As I hit the Nike Gatorade station, I screamed in joy because a few of my coworkers were volunteering.  Alexis passed me a small PowerBar gel pack which I decided to save until I desperately needed it.  I enjoyed my moment of comfort with my friendly faces and continued to run along to mile 8.  The next thing I knew, I heard a man yell “Angela!”  I turned to see my coworker Dennis running beside me ready to take me all the way to the end.  If I could have stopped to hug and kiss him without losing momentum, I would have!  I was truly touched that he came out for my big day especially since he ran his last Half in 1:21!  I knew this would be a walk in the park for him and I truly enjoyed his company the rest of the way.  Any feeling of lonesome was now long gone.

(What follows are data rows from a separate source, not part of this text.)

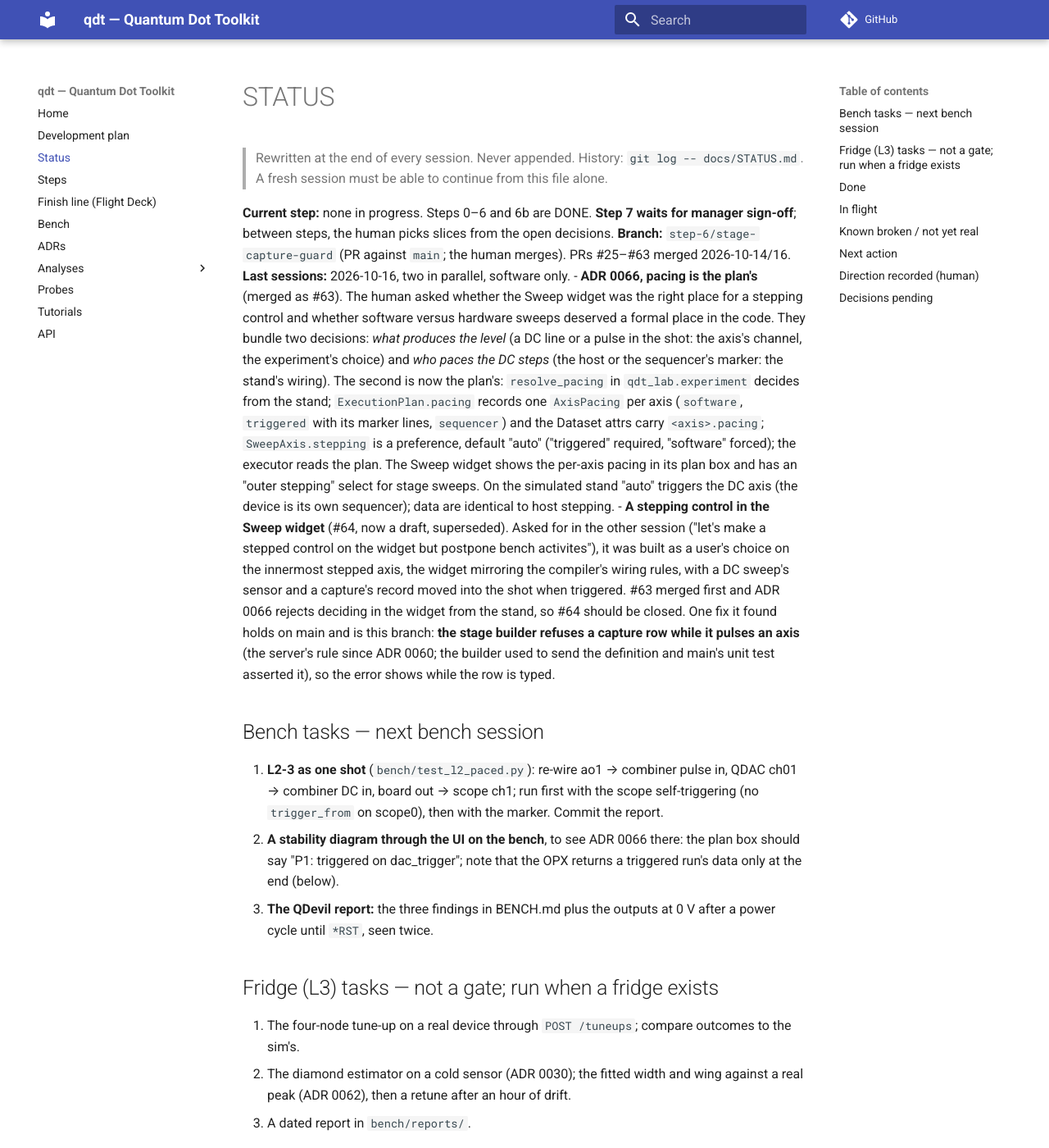
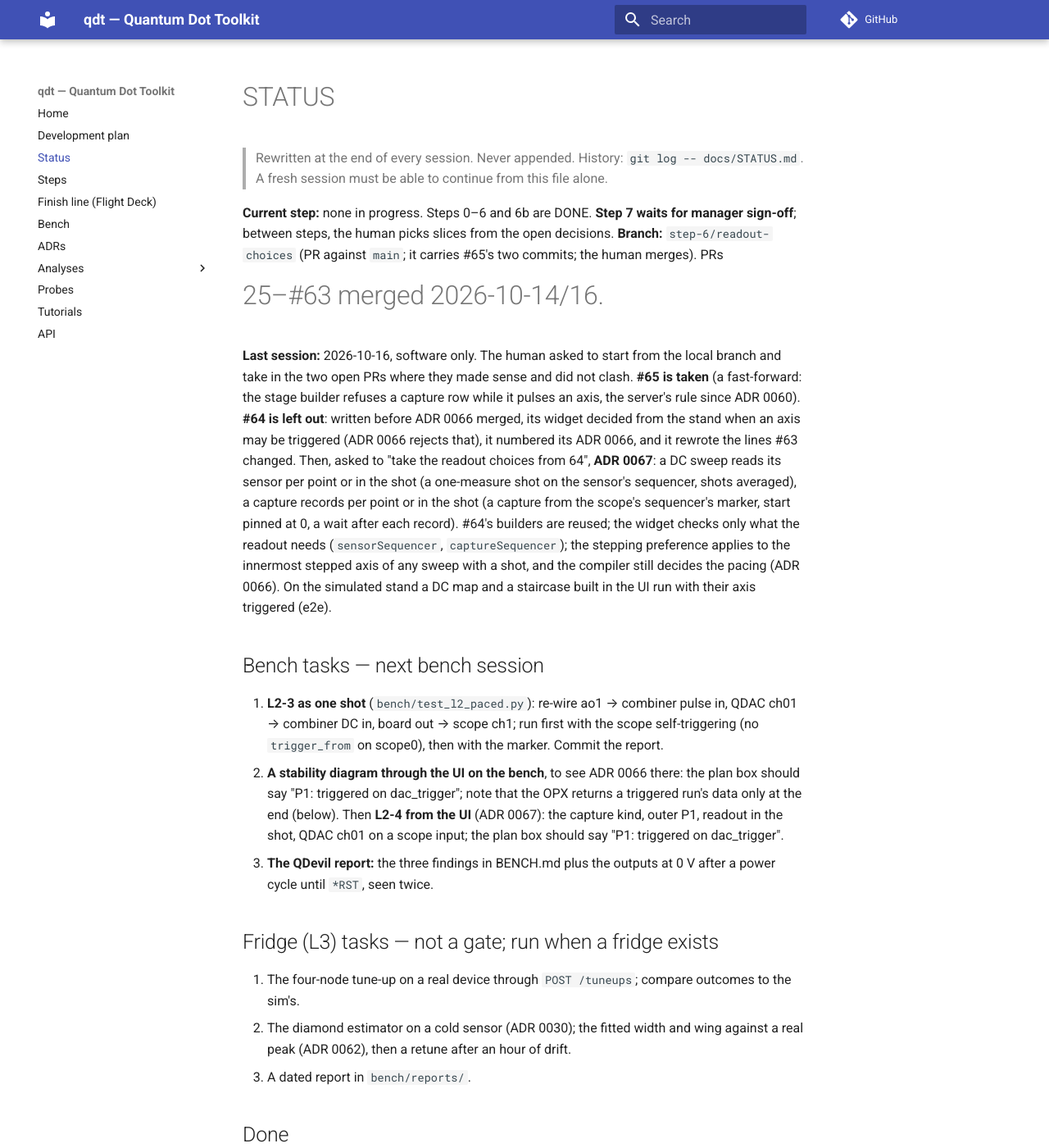
Before and after one commit to CowboyQuantum/qdt, an MkDocs documentation site: the page built from docs/STATUS.md, in a window 1280 px wide and 1400 px high. Shown: the whole window at 82% size. Built offline with MkDocs 1.6.1 and Material for MkDocs 9.7.7, drawn with Linux system fonts in a browser that asks for light colours; comment, search, counter and statistics services are not loaded; some of the changed text lies outside the part shown.

Commit message:
docs(adr): 0067 readout is the sweep's choice; Flight Deck rules; STATUS rewritten (#65 taken, #64 left out, the readout choices)
Co-Authored-By: Claude Opus 5.5 <noreply@anthropic.com>

```diff
--- a/docs/STATUS.md
+++ b/docs/STATUS.md
@@ -5,25 +5,19 @@
 
 **Current step:** none in progress. Steps 0–6 and 6b are DONE. **Step 7 waits for manager sign-off**; between
 steps, the human picks slices from the open decisions.
-**Branch:** `step-6/stage-capture-guard` (PR against `main`; the human merges). PRs #25–#63 merged 2026-10-14/16.
-**Last sessions:** 2026-10-16, two in parallel, software only.
-- **ADR 0066, pacing is the plan's** (merged as #63). The human asked whether the Sweep widget was the right
-  place for a stepping control and whether software versus hardware sweeps deserved a formal place in the code.
-  They bundle two decisions: *what produces the level* (a DC line or a pulse in the shot: the axis's channel,
-  the experiment's choice) and *who paces the DC steps* (the host or the sequencer's marker: the stand's
-  wiring). The second is now the plan's: `resolve_pacing` in `qdt_lab.experiment` decides from the stand;
-  `ExecutionPlan.pacing` records one `AxisPacing` per axis (`software`, `triggered` with its marker lines,
-  `sequencer`) and the Dataset attrs carry `<axis>.pacing`; `SweepAxis.stepping` is a preference, default
-  "auto" ("triggered" required, "software" forced); the executor reads the plan. The Sweep widget shows the
-  per-axis pacing in its plan box and has an "outer stepping" select for stage sweeps. On the simulated stand
-  "auto" triggers the DC axis (the device is its own sequencer); data are identical to host stepping.
-- **A stepping control in the Sweep widget** (#64, now a draft, superseded). Asked for in the other session
-  ("let's make a stepped control on the widget but postpone bench activites"), it was built as a user's choice
-  on the innermost stepped axis, the widget mirroring the compiler's wiring rules, with a DC sweep's sensor and
-  a capture's record moved into the shot when triggered. #63 merged first and ADR 0066 rejects deciding in the
-  widget from the stand, so #64 should be closed. One fix it found holds on main and is this branch: **the stage
-  builder refuses a capture row while it pulses an axis** (the server's rule since ADR 0060; the builder used to
-  send the definition and main's unit test asserted it), so the error shows while the row is typed.
+**Branch:** `step-6/readout-choices` (PR against `main`; it carries #65's two commits; the human merges). PRs
+#25–#63 merged 2026-10-14/16.
+**Last session:** 2026-10-16, software only. The human asked to start from the local branch and take in the two
+open PRs where they made sense and did not clash. **#65 is taken** (a fast-forward: the stage builder refuses a
+capture row while it pulses an axis, the server's rule since ADR 0060). **#64 is left out**: written before ADR
+0066 merged, its widget decided from the stand when an axis may be triggered (ADR 0066 rejects that), it numbered
+its ADR 0066, and it rewrote the lines #63 changed. Then, asked to "take the readout choices from 64", **ADR 0067**:
+a DC sweep reads its sensor per point or in the shot (a one-measure shot on the sensor's sequencer, shots
+averaged), a capture records per point or in the shot (a capture from the scope's sequencer's marker, start
+pinned at 0, a wait after each record). #64's builders are reused; the widget checks only what the readout
+needs (`sensorSequencer`, `captureSequencer`); the stepping preference applies to the innermost stepped axis of
+any sweep with a shot, and the compiler still decides the pacing (ADR 0066). On the simulated stand a DC map and a
+staircase built in the UI run with their axis triggered (e2e).
 
 ## Bench tasks — next bench session
 1. **L2-3 as one shot** (`bench/test_l2_paced.py`): re-wire ao1 → combiner pulse in, QDAC ch01 →
@@ -31,6 +25,8 @@ steps, the human picks slices from the open decisions.
    scope0), then with the marker. Commit the report.
 2. **A stability diagram through the UI on the bench**, to see ADR 0066 there: the plan box should say
    "P1: triggered on dac_trigger"; note that the OPX returns a triggered run's data only at the end (below).
+   Then **L2-4 from the UI** (ADR 0067): the capture kind, outer P1, readout in the shot, QDAC ch01 on a scope
+   input; the plan box should say "P1: triggered on dac_trigger".
 3. **The QDevil report:** the three findings in BENCH.md plus the outputs at 0 V after a power cycle until
    `*RST`, seen twice.
 
@@ -41,35 +37,38 @@ steps, the human picks slices from the open decisions.
 3. A dated report in `bench/reports/`.
 
 ## Done
-- **Steps 0–6 and 6b DONE.** ADR 0001–0066. Frozen: `Dataset` (0015; v2 by 0031), protocols (0021; a sixth
+- **Steps 0–6 and 6b DONE.** ADR 0001–0067. Frozen: `Dataset` (0015; v2 by 0031), protocols (0021; a sixth
   beside them by 0064, its past-the-end semantics by 0065), stand/activity/pulse (0022; amended additively by
   0037, 0038, 0047, 0049, 0060, 0064; `stepping` made a preference and `ExecutionPlan.pacing` added by 0066),
   identity/envelope/`qdt-hdf5-v1` (0028), modeling (0033; 0048–0050, 0062), control (0036; 0046, 0050,
   0057). Registry DDL v3 (0026, 0029, 0050).
-- **ADR 0066's session:** ADR 0066 (ADR 0064's status line marks the partial supersession); `resolve_pacing`;
-  `AxisPacing` and `ExecutionPlan.pacing` with a consistency validator and `pacing_of` / `triggered_axis` /
-  `program_axes` / `software_axes` (the definition's helpers moved to the plan); the compiler explains a
-  once-per-point result on a host-stepped axis; the Sweep widget's plan box and stepping select; the Step 6
-  file's Probe 05 note.
-- **This branch:** `stageSweep` refuses a capture row (it always pulses an axis); `test/sequence.test.ts`'s
-  capture test checks the refusal instead of the definition the server refused.
+- **This session:** #65 taken (`stageSweep` refuses a capture row); ADR 0067: `readout` and `shot` on the DC and
+  capture builders' forms, `sensorSequencer` and `captureSequencer`, the Sweep widget's readout select (the "in the
+  shot" option disabled with its reason), the stepping select moved to the innermost stepped axis of any sweep with
+  a shot ("software" not offered for a DC sweep read in the shot), the capture's start pinned at 0 in the shot,
+  the next-run line marks "in the shot", the Pulse widget's note; `test/readout.test.ts`; an e2e flow for a DC map
+  and a staircase read in the shot. No schema or server change.
 - **Packages:** `qdt-schemas`, `qdt-lab`, `qdt-sim`, `qdt-registry`, `qdt-analysis`, `qdt-tuning`,
   `qdt-server`, `qdt-telemetry`, `apps/flightdeck`.
 - 442 Python tests (+5 Postgres-parametrized), 4 skipped, 38 hardware-only in `packages/`, 18
-  hardware-only in `bench/`; Flight Deck 127 unit tests and 13 e2e.
+  hardware-only in `bench/`; Flight Deck 136 unit tests and 14 e2e.
 
 ## In flight
-- Nothing uncommitted. PR for `step-6/stage-capture-guard` awaits the human; **#64 is a superseded draft to close**.
+- Nothing uncommitted on the branch. PR for `step-6/readout-choices` awaits the human; **#64 is a superseded
+  draft to close**; #65 can be merged first or closed as carried by this PR.
+- **A local stash** on the bench laptop (`git stash list`: "wip: scope segments in one transfer") holds an
+  uncommitted driver and emulator change for one transfer of all scope segments, with no tests yet; resume it
+  for that slice or drop it.
 
 ## Known broken / not yet real
-- **The Sweep widget cannot build a triggered DC × DC map or a staircase.** Under ADR 0066 a triggered axis
-  needs its readout in the shot, and only the stage kind has a shot, always with a pulsed axis. The useful
-  remainder of #64 is a *readout* choice, not a pacing one: "read in the shot" for a DC sweep (the sequencer
-  integrates the sensor in a one-measure shot) and "record in the shot" for a capture (a capture op from its
-  marker, then a pacing wait); "auto" pacing would then trigger them on a wired stand. #64's builders for both
-  can be reused if the human wants this.
-- **The widget builds no stage without a pulsed axis**, so the Pulse widget's capture row is refused in a stage
-  sweep (now with a message); a stimulus plus a capture per point (L2-3 as one shot) is posted by hand.
+- **A DC sweep read in the shot needs its inner axis triggered** (ADR 0067): its stage has no axis of its own,
+  so on a stand that cannot trigger the axis the compiler refuses with ADR 0066's message, and the widget does
+  not offer "software" for it. Lifting the rule below makes it portable.
+- **The widget offers only current channels as sensors**, so the OPX's voltage input is not a sensor in the UI
+  and a DC sweep read in the shot cannot use it on the bench yet.
+- **The widget builds no stage with a stimulus and no pulsed axis**: beyond the one-op shots of ADR 0067, the
+  Pulse widget's capture row is refused in a stage sweep (with a message), so L2-3 as one shot (a step and a
+  capture) is posted by hand.
 - **On the OPX a triggered run's data arrive when the program ends** (the driver fetches once), so with
   "auto" a bench stability diagram's live view fills at the end instead of row by row. "software" in the
   Sweep widget is the override; streaming per row in the driver is the fix.
@@ -79,7 +78,8 @@ steps, the human picks slices from the open decisions.
 - **Timing now depends on the stand:** host stepping added a job submission per point that may have hidden
   a too-short `settle_s`; triggered, exactly the declared settle is waited. Check stand files' settles.
 - **L2-3 as one shot is unrun** (the combiner is not wired).
-- **Segment readout is 0.3–0.5 s each** over the socket; one transfer for all segments is a scope slice.
+- **Segment readout is 0.3–0.5 s each** over the socket; one transfer for all segments is a scope slice (its
+  unfinished change is in the local stash above).
 - **The LF-FEM's digital I/O adapter**: nothing in software can tell when it is off; BENCH.md says to check.
 - **The marker-to-analog delay (85 ns) is recorded, not applied.**
 - **A triggered axis through the combiner's DC side is still 50 ms per point** (its 20 Hz low-pass).
@@ -97,13 +97,12 @@ steps, the human picks slices from the open decisions.
   Windows pnpm via `corepack pnpm`.
 
 ## Next action
-**Human:** merge this PR and close #64. Then say whether the Sweep widget should get the readout choices
-("read in the shot" for a DC sweep, "record in the shot" for a capture) so that "auto" pacing can trigger a DC
-map and a staircase built in the UI; or name another slice. Candidates: the OPX streaming a triggered run per
-row (it matters now that "auto" triggers on the bench); one transfer for all scope segments; a stage result
-once per point with no stage axis; the bench tasks above; a second OPX pulse line; an OPX-ADC capture; how a
-sense range is declared; a rest level at a sweep's end; a `tuneups`/`stand_state` table; resume and parallel
-branches. Step 7 when sign-off arrives.
+**Human:** merge this PR (it carries #65) and close #64; name the next slice. Candidates: the OPX streaming a
+triggered run per row (it matters now that "auto" triggers on the bench); one transfer for all scope segments (the
+stash); a stage result once per point with no stage axis (it would make a DC sweep read in the shot portable); a
+stimulus and a capture in the widget (L2-3 as one shot); the sequencer's voltage inputs as sensors; the bench tasks
+above; a second OPX pulse line; an OPX-ADC capture; how a sense range is declared; a rest level at a sweep's end; a
+`tuneups`/`stand_state` table; resume and parallel branches. Step 7 when sign-off arrives.
 
 ## Direction recorded (human)
 - **2026-10-13:** web app end state. Curated analyses only. The control path came before the drivers
@@ -137,10 +136,12 @@ branches. Step 7 when sign-off arrives.
   to the right port (ADR 0065); on the stepping control: "Is this the right place to put this? I'm wondering if
   it's worth formalizing a software sweep versus a hardware sweep in the code", then **"do this"** to the
   recommendation that the stand decides and the plan records it (ADR 0066); in a parallel session, "let's make a
-  stepped control on the widget but postpone bench activites" (#64, superseded by ADR 0066 before review).
+  stepped control on the widget but postpone bench activites" (#64, superseded by ADR 0066 before review); "can
+  you start fresh from the current local branch but incorporate the changes from the two open PRs if they make
+  sense and don't clash?" (#65 taken, #64 left out); **"take the readout choices from 64"** (ADR 0067).
 
 ## Decisions pending
-- **What follows** (the candidates above), including the readout choices for DC and capture sweeps.
+- **What follows** (the candidates above).
 - Deliverable 4's defaults, taken: readback null (not omitted); the limit a browser setting. Say if either changes.
 - Step 6b's Open decisions (its file): layout as a schema object; the script sandbox; the release mirror's
   first widgets; themes per browser or in the registry.
--- a/docs/adr/README.md
+++ b/docs/adr/README.md
@@ -70,3 +70,4 @@ Immutable once merged (except a `Superseded by` status line). New decision = new
 | 0064 | The sequencer paces the bench: `TriggeredLevelSource` beside the frozen five (load, advance, release), `SweepAxis.stepping = "triggered"` for one innermost stepped axis the program advances by marker, the QDAC-II list mode (`trigger_in`), the simulated device its own trigger | Accepted (closes Step 6's sub-ms stepping; adds a protocol beside 0021; extends 0019, 0049); where pacing is decided superseded by 0066 |
 | 0065 | What Probe 05 decided: the scope acquires by `:SINGle` (wait `:AER?`, poll `:RSTate?`) with segmented memory for several records, never `:DIGitize`; the marker leads the analog edge by 85 ns (recorded, not applied); the QDAC-II list arms with `init:cont on`, restarts past its end, reports its point on `volt?` | Accepted (amends 0063, 0064 on the bench's numbers) |
 | 0066 | Pacing is the plan's: the compiler decides from the stand how each axis advances (`software`, `triggered` with its marker lines, `sequencer`) and records it in `ExecutionPlan.pacing` and the Dataset attrs; `SweepAxis.stepping` is a preference defaulting to "auto" ("triggered" required, "software" forced); the Sweep widget shows the decision and offers the override | Accepted (partly supersedes 0064; extends 0019, 0063) |
+| 0067 | Readout is the sweep's choice: a DC sweep reads its sensor per point or in a one-measure shot of its sequencer, a capture records per point or in a shot from the sequencer's marker (the builders of #64); the stepping preference applies to the innermost stepped axis of any sweep with a shot; the compiler still decides the pacing | Accepted (extends 0060, 0066) |
```
Also changed, not shown: apps/flightdeck/CLAUDE.md (+1 -1 lines), docs/adr/0067-readout-is-the-sweeps-choice.md (added, +60 -0 lines).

The Last 4 Miles

As we turned onto the West Side Highway, a brutal cold wind smacked us in the face.  I’m glad it only lasted for a minute because my body would have been too cold to continue.  Dennis and I talked a little here and there and even in moments of silence, I was still comforted by his presence.  I started the music on my iPod to keep me a little energized.  I started eating the gel pack around the 10th mile because I started to feel the effects of not eating breakfast.  By the 11th mile, my quads started to feel the Half.  By the 12th mile, my feet started to feel the Half.  I slowed down to about a 12 minute pace but when approached the tunnel, I picked it up just a bit due to the awesomeness of running through a dark tunnel chasing after the reflective apparel elements of the people in front of me.  But the last half mile, my body was wore down and I moved down to my slowest pace.  Even as I saw the Finish Line, all I could think about was just getting across and that time was not a factor.  Thoughts of my grandmother rushed through my head as I got that feeling of just wanting to call home.  My final time was 2:23:40, just eight minutes over my projected 2:15.  At the end, I enjoyed the banana that Dennis brought for me and picked up my medal which I am so proud to now own.  I donned the heat blanket and in a minute I was so cold I had to borrow his half-zip.


I am still surprised at what my body was able to accomplish on inefficient training and diet.  I did not push myself to any limit during the run because my goal was simply to finish so I wanted to make sure I paced myself.  My goal for the DC half is now to beat this 2:23 by at least 15 minutes.

I did feel a good amount of soreness as Dennis and I took the train up to our store so I could show off my medal to my other coworkers.  They greeted me with huge smiles and high-fives as they congratulated me on my first half marathon.  I also took this as an opportunity to buy myself a new hoody that I will not ever wear to another Half.

A full day after the Half, I’m here in my bed and I’m actually feeling amazing.  Of course my legs and surprisingly my back are sore, but I’m still able to move around and function normally.  The stairs were a little bit of a hassle this morning when I had to run to the supermarket, but otherwise I’m doing very well.  This is not at all what I expected!  I thought I would be bed-ridden for the entire day.

Medals and Bananas

Lessons Learned

So because this is my first Half experience, I learned quite a few lessons:

1.  Don’t wear a favorite apparel piece that you will more than likely have to take off!

2.  Properly train and you can push yourself harder.

3.  Failure to plan is planning to fail – coordinate your schedule to take advantage of bag check, portable toilets, and stretching beforehand.

4.  Eat a light breakfast before the race for some extra energy.

5.  If you know other people running, try to make a plan for some post-run fun!